(Data records)
━━━━━━━━━━

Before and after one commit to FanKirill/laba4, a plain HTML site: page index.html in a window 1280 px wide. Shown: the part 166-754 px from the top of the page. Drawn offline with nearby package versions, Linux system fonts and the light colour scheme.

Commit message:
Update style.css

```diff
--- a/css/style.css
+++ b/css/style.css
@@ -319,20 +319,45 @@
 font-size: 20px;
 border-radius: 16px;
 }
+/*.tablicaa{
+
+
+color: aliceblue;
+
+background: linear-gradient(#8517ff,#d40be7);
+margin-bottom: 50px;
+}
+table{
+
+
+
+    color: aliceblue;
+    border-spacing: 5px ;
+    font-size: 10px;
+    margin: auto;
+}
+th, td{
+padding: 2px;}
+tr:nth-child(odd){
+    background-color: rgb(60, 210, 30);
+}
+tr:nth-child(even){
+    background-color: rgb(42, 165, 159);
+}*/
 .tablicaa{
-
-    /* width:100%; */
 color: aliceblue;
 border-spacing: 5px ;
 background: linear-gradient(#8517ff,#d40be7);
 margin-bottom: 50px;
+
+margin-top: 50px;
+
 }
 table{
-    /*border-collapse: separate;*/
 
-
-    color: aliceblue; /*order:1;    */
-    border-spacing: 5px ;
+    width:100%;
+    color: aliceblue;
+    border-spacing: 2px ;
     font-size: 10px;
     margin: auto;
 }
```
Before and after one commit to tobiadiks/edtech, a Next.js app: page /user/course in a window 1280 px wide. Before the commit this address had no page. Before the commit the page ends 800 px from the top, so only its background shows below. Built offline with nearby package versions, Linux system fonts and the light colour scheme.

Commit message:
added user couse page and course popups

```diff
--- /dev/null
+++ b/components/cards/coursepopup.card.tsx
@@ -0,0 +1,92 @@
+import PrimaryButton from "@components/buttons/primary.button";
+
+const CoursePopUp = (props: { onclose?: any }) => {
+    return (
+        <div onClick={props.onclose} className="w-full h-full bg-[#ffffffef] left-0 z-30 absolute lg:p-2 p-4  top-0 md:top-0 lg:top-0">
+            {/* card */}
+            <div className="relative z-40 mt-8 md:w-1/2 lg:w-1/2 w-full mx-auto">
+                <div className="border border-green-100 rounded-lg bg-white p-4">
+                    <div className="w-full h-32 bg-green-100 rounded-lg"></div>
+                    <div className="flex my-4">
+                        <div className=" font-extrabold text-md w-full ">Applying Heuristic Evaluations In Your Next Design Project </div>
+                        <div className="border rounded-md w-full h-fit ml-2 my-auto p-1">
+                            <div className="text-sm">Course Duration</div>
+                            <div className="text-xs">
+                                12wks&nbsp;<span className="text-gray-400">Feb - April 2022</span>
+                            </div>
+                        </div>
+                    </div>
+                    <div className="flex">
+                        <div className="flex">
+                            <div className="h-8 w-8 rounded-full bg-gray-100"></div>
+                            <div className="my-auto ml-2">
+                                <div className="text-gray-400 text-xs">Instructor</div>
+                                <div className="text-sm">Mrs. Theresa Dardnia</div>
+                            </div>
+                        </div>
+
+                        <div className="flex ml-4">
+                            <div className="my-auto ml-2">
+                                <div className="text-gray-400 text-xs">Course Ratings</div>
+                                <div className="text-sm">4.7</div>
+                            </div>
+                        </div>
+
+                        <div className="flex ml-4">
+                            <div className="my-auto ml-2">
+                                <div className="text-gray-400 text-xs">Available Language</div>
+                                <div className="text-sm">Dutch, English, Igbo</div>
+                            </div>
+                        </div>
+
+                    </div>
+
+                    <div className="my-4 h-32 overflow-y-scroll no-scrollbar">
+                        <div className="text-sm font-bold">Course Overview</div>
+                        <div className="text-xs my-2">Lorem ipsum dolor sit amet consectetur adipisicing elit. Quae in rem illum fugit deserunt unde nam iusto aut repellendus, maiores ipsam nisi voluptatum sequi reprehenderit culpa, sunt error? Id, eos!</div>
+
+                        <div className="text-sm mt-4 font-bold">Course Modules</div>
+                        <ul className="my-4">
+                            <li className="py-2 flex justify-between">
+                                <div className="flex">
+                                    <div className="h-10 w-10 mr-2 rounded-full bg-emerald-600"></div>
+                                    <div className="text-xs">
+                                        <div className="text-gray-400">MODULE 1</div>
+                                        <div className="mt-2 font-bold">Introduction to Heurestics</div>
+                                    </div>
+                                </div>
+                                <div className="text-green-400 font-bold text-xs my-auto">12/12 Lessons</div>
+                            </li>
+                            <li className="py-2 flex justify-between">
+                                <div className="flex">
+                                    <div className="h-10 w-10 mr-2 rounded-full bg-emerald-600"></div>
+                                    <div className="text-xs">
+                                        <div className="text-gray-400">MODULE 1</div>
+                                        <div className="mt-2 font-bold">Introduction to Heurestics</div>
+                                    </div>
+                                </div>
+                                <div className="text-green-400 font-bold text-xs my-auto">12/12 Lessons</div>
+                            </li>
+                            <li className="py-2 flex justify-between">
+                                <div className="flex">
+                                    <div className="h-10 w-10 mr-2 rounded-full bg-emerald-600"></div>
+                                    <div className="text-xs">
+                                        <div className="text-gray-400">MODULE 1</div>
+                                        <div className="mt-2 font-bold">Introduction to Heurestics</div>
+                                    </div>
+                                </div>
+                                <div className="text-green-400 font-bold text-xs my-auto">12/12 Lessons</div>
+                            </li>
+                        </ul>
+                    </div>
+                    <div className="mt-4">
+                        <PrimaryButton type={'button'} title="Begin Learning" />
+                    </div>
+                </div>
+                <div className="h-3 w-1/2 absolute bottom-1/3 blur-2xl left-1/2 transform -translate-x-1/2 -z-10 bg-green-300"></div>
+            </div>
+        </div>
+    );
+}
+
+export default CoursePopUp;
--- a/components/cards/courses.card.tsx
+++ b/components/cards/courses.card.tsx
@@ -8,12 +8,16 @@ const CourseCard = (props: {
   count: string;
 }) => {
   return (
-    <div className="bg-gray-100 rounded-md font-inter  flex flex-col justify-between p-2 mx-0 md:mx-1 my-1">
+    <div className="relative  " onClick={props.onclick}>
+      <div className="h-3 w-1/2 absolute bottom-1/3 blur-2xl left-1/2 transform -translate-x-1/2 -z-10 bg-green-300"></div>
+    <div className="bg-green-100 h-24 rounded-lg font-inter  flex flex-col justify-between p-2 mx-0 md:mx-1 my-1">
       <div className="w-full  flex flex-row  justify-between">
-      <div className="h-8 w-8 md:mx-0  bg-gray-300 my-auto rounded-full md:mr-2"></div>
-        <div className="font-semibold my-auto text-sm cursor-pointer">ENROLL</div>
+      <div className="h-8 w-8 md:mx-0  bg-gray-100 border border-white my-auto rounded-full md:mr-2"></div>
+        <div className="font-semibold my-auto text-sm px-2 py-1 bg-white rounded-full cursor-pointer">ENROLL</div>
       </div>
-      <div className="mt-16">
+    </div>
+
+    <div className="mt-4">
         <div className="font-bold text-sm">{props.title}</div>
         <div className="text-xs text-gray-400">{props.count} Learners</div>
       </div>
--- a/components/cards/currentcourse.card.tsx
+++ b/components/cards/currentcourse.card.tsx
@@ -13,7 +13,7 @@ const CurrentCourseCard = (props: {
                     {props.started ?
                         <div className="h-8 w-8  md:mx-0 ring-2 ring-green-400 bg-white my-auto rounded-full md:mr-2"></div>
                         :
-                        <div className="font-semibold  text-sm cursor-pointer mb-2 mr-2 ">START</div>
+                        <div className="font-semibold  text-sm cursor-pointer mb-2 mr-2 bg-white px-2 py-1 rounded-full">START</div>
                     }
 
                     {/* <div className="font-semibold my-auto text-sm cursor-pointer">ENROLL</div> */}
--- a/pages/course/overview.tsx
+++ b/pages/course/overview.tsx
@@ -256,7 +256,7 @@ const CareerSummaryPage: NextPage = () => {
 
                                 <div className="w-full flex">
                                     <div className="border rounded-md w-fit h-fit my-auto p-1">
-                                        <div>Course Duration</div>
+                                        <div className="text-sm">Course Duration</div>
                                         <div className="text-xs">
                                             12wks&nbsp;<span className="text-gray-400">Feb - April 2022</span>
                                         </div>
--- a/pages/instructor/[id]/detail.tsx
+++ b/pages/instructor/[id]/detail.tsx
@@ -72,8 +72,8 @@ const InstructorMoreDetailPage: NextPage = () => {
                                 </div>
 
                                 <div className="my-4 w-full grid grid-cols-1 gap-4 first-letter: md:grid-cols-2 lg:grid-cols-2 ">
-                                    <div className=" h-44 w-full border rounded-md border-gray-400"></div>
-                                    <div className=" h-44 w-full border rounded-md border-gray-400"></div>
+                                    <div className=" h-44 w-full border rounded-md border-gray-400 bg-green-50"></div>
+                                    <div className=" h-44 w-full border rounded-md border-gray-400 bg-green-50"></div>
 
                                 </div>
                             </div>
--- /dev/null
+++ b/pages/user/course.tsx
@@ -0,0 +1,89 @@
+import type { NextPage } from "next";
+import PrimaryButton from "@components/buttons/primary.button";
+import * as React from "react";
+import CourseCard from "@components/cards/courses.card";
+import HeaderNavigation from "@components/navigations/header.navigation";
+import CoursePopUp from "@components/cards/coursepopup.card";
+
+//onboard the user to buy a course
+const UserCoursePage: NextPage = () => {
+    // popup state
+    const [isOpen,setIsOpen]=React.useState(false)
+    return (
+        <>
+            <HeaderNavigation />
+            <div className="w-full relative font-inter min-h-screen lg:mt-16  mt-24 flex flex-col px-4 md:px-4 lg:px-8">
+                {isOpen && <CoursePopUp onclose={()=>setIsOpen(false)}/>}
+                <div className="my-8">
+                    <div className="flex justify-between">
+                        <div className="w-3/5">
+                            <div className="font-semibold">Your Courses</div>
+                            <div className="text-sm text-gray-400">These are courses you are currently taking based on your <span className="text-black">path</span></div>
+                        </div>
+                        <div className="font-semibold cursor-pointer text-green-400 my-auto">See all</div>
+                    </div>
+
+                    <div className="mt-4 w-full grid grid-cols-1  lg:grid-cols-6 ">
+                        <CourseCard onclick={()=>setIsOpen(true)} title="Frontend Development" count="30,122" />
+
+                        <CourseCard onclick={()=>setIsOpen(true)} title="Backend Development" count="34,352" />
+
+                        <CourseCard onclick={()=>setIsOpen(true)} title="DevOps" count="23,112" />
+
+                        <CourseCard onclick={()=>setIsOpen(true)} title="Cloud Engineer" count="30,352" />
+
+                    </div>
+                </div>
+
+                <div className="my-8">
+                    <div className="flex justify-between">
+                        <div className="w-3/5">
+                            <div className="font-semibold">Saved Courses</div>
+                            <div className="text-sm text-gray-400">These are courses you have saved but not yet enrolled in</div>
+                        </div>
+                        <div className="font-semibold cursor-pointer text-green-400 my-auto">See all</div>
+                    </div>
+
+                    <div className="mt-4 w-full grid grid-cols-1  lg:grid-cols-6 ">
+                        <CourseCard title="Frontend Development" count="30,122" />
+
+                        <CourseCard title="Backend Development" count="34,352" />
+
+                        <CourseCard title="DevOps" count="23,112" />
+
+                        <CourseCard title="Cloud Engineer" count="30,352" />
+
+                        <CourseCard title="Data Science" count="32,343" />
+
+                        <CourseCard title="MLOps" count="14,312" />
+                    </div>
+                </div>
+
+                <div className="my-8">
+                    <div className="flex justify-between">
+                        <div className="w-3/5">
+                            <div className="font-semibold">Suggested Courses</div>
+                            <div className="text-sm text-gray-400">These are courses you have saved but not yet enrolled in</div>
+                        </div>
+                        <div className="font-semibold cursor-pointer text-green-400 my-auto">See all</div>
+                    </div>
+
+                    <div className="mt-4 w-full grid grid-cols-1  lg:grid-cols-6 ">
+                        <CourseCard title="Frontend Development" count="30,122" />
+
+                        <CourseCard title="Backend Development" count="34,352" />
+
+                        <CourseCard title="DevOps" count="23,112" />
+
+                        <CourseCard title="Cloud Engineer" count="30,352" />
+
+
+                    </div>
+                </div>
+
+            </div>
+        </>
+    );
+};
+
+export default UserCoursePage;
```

━━━━━━━━━━

▸ WHAT YOU HAVE TO DO
Above are the records. Identify each line that contains the word "from".

▸ YOUR SOLUTION
Before and after one commit to FanKirill/laba4, a plain HTML site: page index.html in a window 1280 px wide. Shown: the part 166-754 px from the top of the page. Drawn offline with nearby package versions, Linux system fonts and the light colour scheme.
Before and after one commit to tobiadiks/edtech, a Next.js app: page /user/course in a window 1280 px wide. Before the commit this address had no page. Before the commit the page ends 800 px from the top, so only its background shows below. Built offline with nearby package versions, Linux system fonts and the light colour scheme.
+import PrimaryButton from "@components/buttons/primary.button";
+import type { NextPage } from "next";
+import PrimaryButton from "@components/buttons/primary.button";
+import * as React from "react";
+import CourseCard from "@components/cards/courses.card";
+import HeaderNavigation from "@components/navigations/header.navigation";
+import CoursePopUp from "@components/cards/coursepopup.card";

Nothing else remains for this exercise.